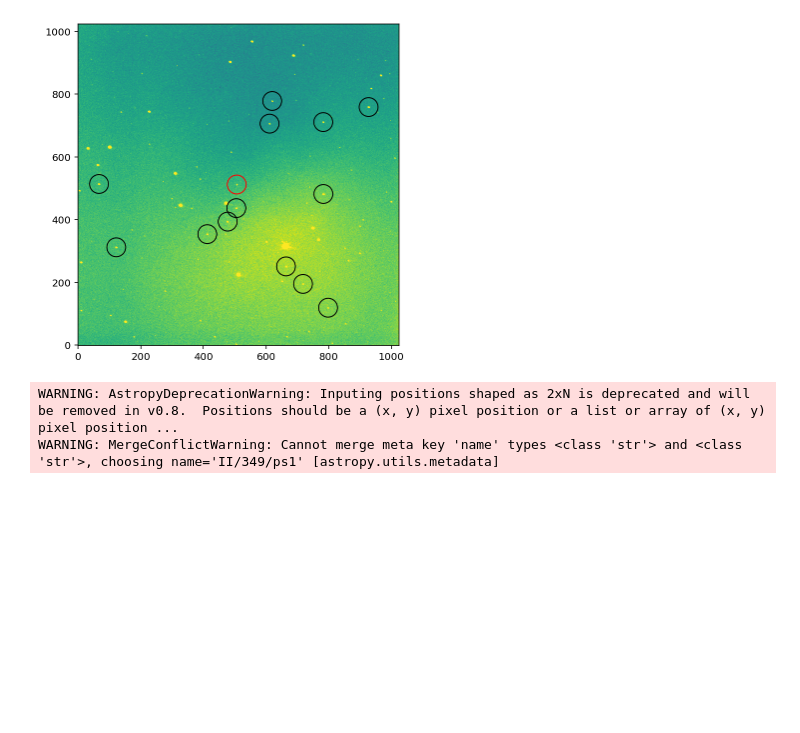
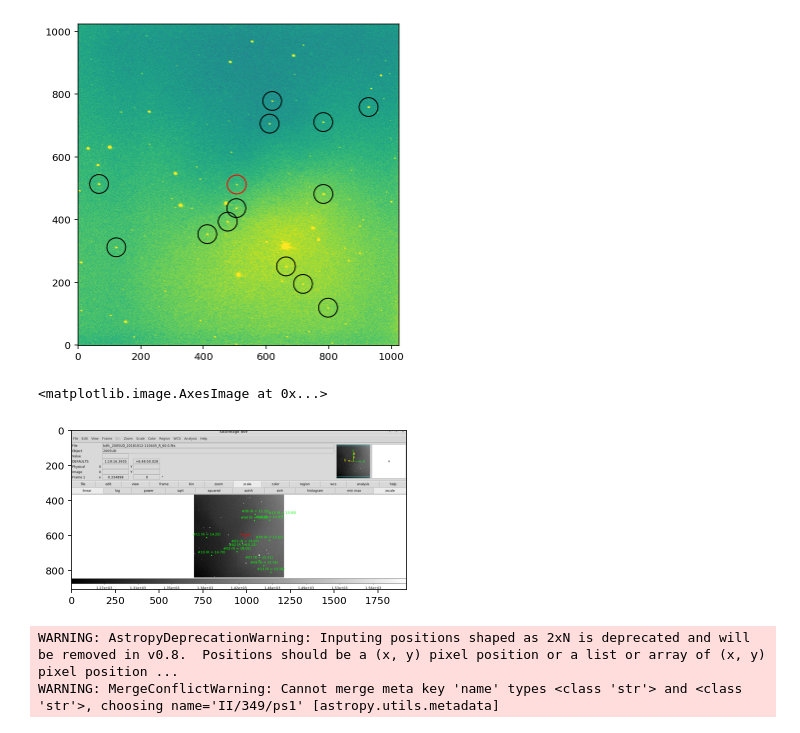
Before and after one commit to eunheeko/AO1, a Jupyter notebook: AO_TA_HW9_eunhee_ko.ipynb, the cells around one changed output. Saved outputs shown, nothing was run; the diff lists cells and outputs as text; code cells hidden in the pictures; blank space fills up the shorter version.

```diff
--- a/AO_TA_HW9_eunhee_ko.ipynb
+++ b/AO_TA_HW9_eunhee_ko.ipynb
@@ -259,6 +259,12 @@ WARNING: AstropyDeprecationWarning: Inputing positions shaped as 2xN is deprecat
 #problem 9
 regpath = fpath.parent/f"{fpath.stem}.reg"
 mkreg(stars, row, 2.*fwhm_arcsec, regpath)
+# %%
+a = plt.imread(TOPPATH/'hw9_screenshot.PNG')
+plt.imshow(a)
+# %% [output]
+<matplotlib.image.AxesImage at 0x...>
+[figure, added]
 # %%
 #Aperture photometry
 #problem 1
```
Also changed, not shown: parts of 4 cells of this notebook.
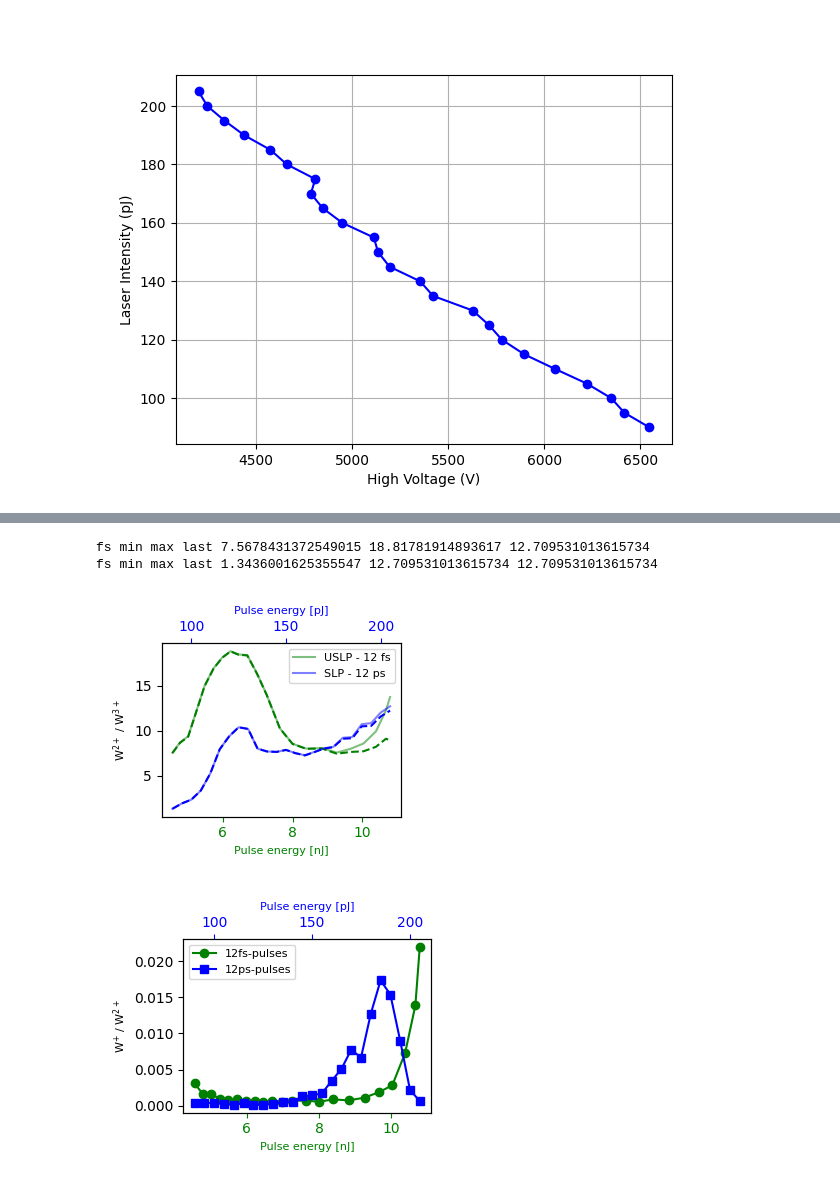
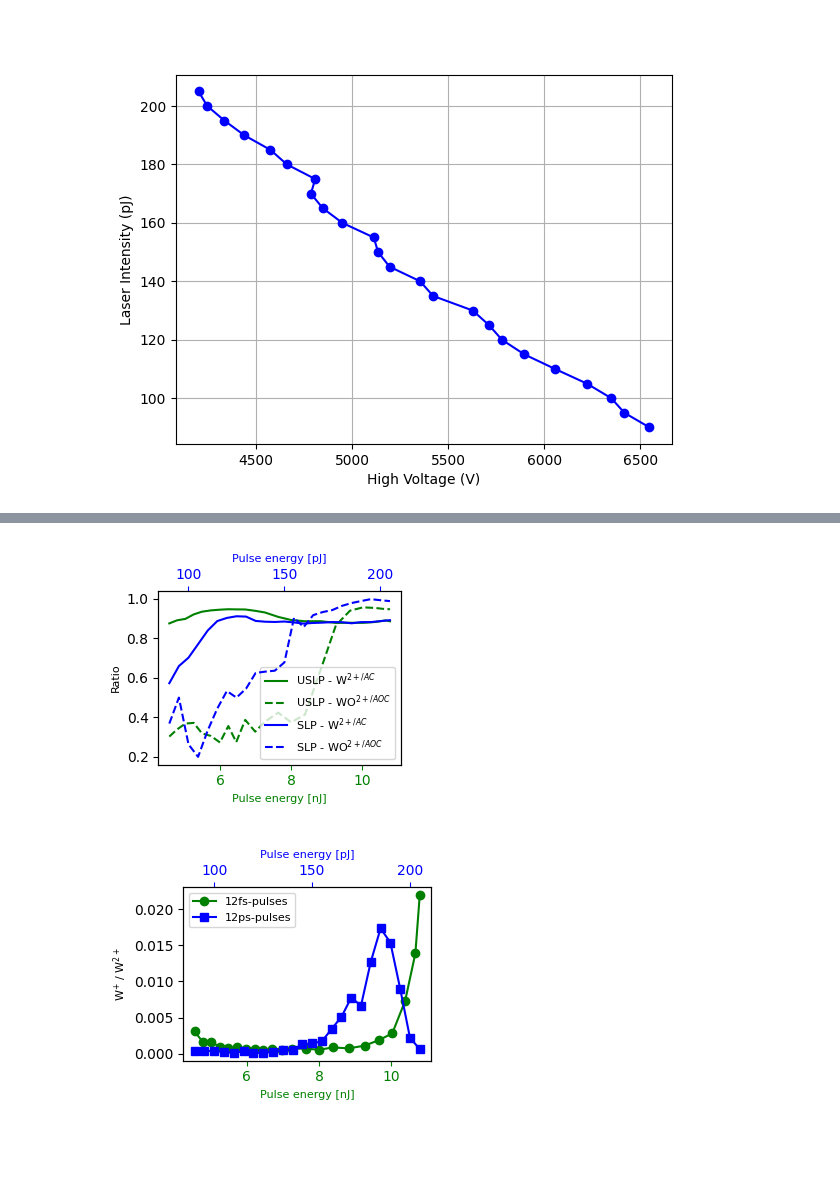
Before and after one commit to mmonajem/pyoxcart, a Jupyter notebook: pyccapt/calibration/tutorials/jupyter_files/z_laser_physics_experiment.ipynb, the cells around one changed output, grey strips where cells are left out. Drawn from its saved outputs; the diff is of its cells as text; code cells hidden in the pictures; blank space fills up the shorter version.

```diff
--- a/pyccapt/calibration/tutorials/jupyter_files/z_laser_physics_experiment.ipynb
+++ b/pyccapt/calibration/tutorials/jupyter_files/z_laser_physics_experiment.ipynb
@@ -412,10 +450,12 @@ ratios_w2_3_r.append(ratios_w2_3_r_tmp)
 # range_2 = [91.7, 92.2]
 # range_3 = [61.1, 61.4]
 # 12ps new dataset
-range_1 = [181.6, 186.5]
-range_2 = [90.6, 93.6]
-range_3 = [60.4, 62.4]
+range_1 = [180.7, 187.0]
+range_2 = [90.2, 94.3]
+range_3 = [60.1, 62.9]
+range_4 = [120, 124.4]
 
-ratios_w1_2_r_tmp, ratios_w2_3_r_tmp = ratio_calculator(mc_steps_12ps, range_1, range_2, range_3, flag_oxides='none')
-ratios_w1_2_r.append(ratios_w1_2_r_tmp)
-ratios_w2_3_r.append(ratios_w2_3_r_tmp)
+ratios_w2_r_tmp, ratios_wo2_r_tmp, w2 = ratio_calculator(mc_steps_12ps, range_1, range_2, range_3, range_4, flag_oxides='ps')
+print(w2)
+ratios_w2_r.append(ratios_w2_r_tmp)
+ratios_wo2_r.append(ratios_wo2_r_tmp)
@@ -481,12 +480,12 @@ with oxides calculation
 # %%
-ratio_12_ps_r_w2_3 = np.array(ratios_w2_3_r[2])
-ratio_12_fs_r_w2_3 = np.array(ratios_w2_3_r[1])
-ratio_171_fs_r_w2_3 = np.array(ratios_w2_3_r[0])
+ratio_12_ps_r_w2 = np.array(ratios_w2_r[2])
+ratio_12_fs_r_w2 = np.array(ratios_w2_r[1])
+ratio_171_fs_r_w2 = np.array(ratios_w2_r[0])
 
 
-ratio_12_ps_r_w1_2 = np.array(ratios_w1_2_r[2])
-ratio_12_fs_r_w1_2 = np.array(ratios_w1_2_r[1])
-ratio_171_fs_r_w1_2 = np.array(ratios_w1_2_r[0])
+ratio_12_ps_r_w2o = np.array(ratios_wo2_r[2])
+ratio_12_fs_r_w2o = np.array(ratios_wo2_r[1])
+ratio_171_fs_r_w2o = np.array(ratios_wo2_r[0])
 
 
 pe_12_ps = np.array(intensity_values_12ps)
@@ -495,41 +494,41 @@ pe_171_fs = np.array(intensity_values_171fs)
 # %%
 # Plotting
 
 fig = plt.figure(figsize=(3.2,2.8))
 ax1=fig.add_subplot(111, label="1")
 # ax2=fig.add_subplot(111, label="2", frame_on=False)
-ax1.plot(pe_12_fs/1000, ratio_12_fs_r_w2_3, linestyle='--', color='green')
-ax1.plot(pe_12_fs/1000, ratio_12_fs_r_w2_3_oxide, color='green', label='USLP - 12 fs', alpha=0.5)
+# Plot data for ax1
+ax1.plot(pe_12_fs / 1000, ratio_12_fs_r_w2, label=r'USLP - $\mathrm{W}^{2+/AC}$', color='green')
+ax1.plot(pe_12_fs / 1000, ratio_12_fs_r_w2o, color='green', linestyle='--', label=r'USLP - $\mathrm{WO}^{2+/AOC}$')
+
 
 ax1.set_xlabel('Pulse energy [nJ]', color='green', fontsize=8)
-ax1.set_ylabel('W$^{2+}$ / W$^{3+}$', fontsize=8)
+ax1.set_ylabel('Ratio', fontsize=8)
 ax1.tick_params(axis='x', colors='green')  # Set Y-axis tick labels color to red
 # ax1.set_yscale('log')
 
 
 ax2 = ax1.twiny()  # Create a secondary x-axis
-ax2.plot(pe_12_ps, ratio_12_ps_r_w2_3, color='blue', linestyle='--')  # Invisible plot to create the secondary x-axis
-ax2.plot(pe_12_ps, ratio_12_ps_r_w2_3_oxide, color='blue', label='SLP - 12 ps', alpha=0.5)  # Invisible plot to create the secondary x-axis
+ax2.plot(pe_12_ps, ratio_12_ps_r_w2, color='blue', label=r'SLP - $\mathrm{W}^{2+/AC}$')  # Invisible plot to create the secondary x-axis
+ax2.plot(pe_12_ps, ratio_12_ps_r_w2o, color='blue', linestyle='--', label=r'SLP - $\mathrm{WO}^{2+/AOC}$')  # Invisible plot to create the secondary x-axis
 ax2.set_xlabel('Pulse energy [pJ]', color='blue', fontsize=8)
 ax2.tick_params(axis='x', colors='blue')  # Set Y-axis tick labels color to red
 ax2.tick_params(axis='y', colors='blue')  # Set Y-axis tick labels color to red
 
 # Combine legends from ax1 and ax2
 lines1, labels1 = ax1.get_legend_handles_labels()
 lines2, labels2 = ax2.get_legend_handles_labels()
-ax1.legend(lines1 + lines2, labels1 + labels2, loc='upper right', fontsize=8)
+ax1.legend(lines1 + lines2, labels1 + labels2, loc='lower right', fontsize=8)
 
 plt.tight_layout()
 plt.savefig(variables.result_path + "/temperature.png", format="png", dpi=600)
 plt.savefig(variables.result_path + "/temperature.svg", format="svg", dpi=600)
 
-print('fs min max last', np.min(ratio_12_fs_r_w2_3_oxide), np.max(ratio_12_fs_r_w2_3_oxide), ratio_12_ps_r_w2_3_oxide[-1])
-print('fs min max last', np.min(ratio_12_ps_r_w2_3_oxide), np.max(ratio_12_ps_r_w2_3_oxide), ratio_12_ps_r_w2_3_oxide[-1])
+# print('fs min max last', np.min(ratio_12_fs_r_w2_3_oxide), np.max(ratio_12_fs_r_w2_3_oxide), ratio_12_ps_r_w2_3_oxide[-1])
+# print('fs min max last', np.min(ratio_12_ps_r_w2_3_oxide), np.max(ratio_12_ps_r_w2_3_oxide), ratio_12_ps_r_w2_3_oxide[-1])
 plt.show()
 # %% [output]
-fs min max last 7.5678431372549015 18.81781914893617 12.709531013615734
-fs min max last 1.3436001625355547 12.709531013615734 12.709531013615734
-[figure, old version]
+[figure, new version]
 # %%
 # Plotting
 
```
Also changed, not shown: parts of 12 cells of this notebook, 10 other files.
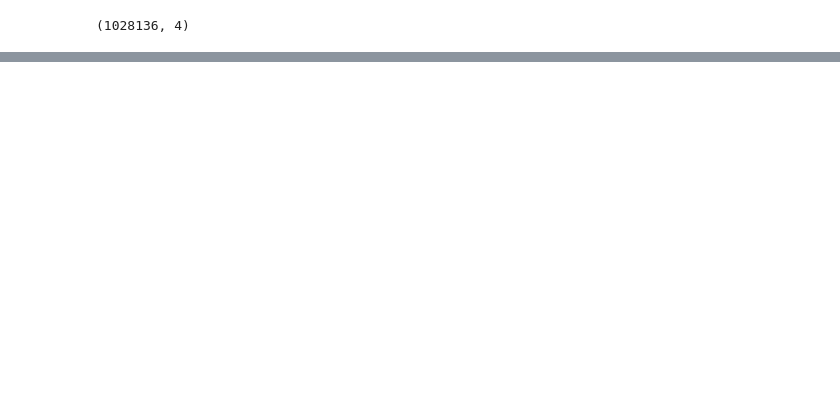
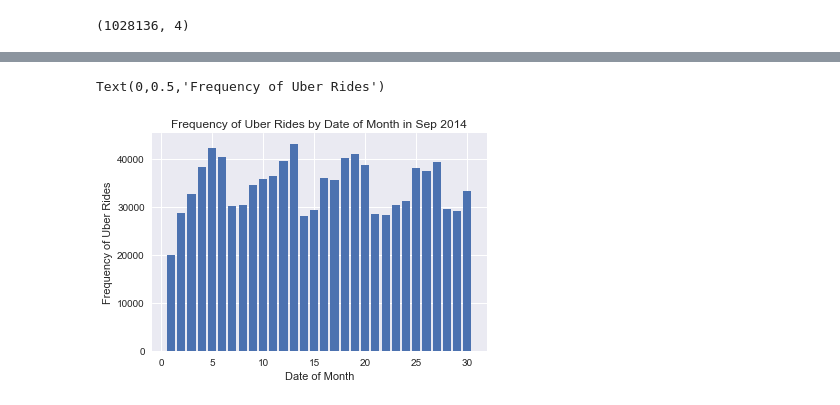
Before and after one commit to tdshah/Data-Analysis-Projects, a Jupyter notebook: Data-Analyses.ipynb, the cells around one changed output, grey strips where cells are left out. Drawn from its saved outputs; the diff is of its cells as text; code cells hidden in the pictures; blank space fills up the shorter version.

```diff
--- a/Data-Analyses.ipynb
+++ b/Data-Analyses.ipynb
@@ -54,0 +45,6 @@ data['Hour'] = data['Date/Time'].map(get_hour)
+# %%
+def count_rows(rows):
+    return len(rows)
+
+by_date = data.groupby('dom').apply(count_rows)
+by_date
@@ -54,0 +69,8 @@ data['Hour'] = data['Date/Time'].map(get_hour)
+# %%
+bar(range(1,31), by_date)
+title('Frequency of Uber Rides by Date of Month in Sep 2014')
+xlabel('Date of Month')
+ylabel('Frequency of Uber Rides')
+# %% [output]
+Text(0,0.5,'Frequency of Uber Rides')
+[figure, added]
```
Also changed, not shown: parts of 8 cells of this notebook.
————————
### ACTIVITY
Look through the records above and please copy every line in which the string "figure" occurs.

### YOUR RESPONSE
+[figure, added]
 fig = plt.figure(figsize=(3.2,2.8))
-[figure, old version]
+[figure, new version]
+[figure, added]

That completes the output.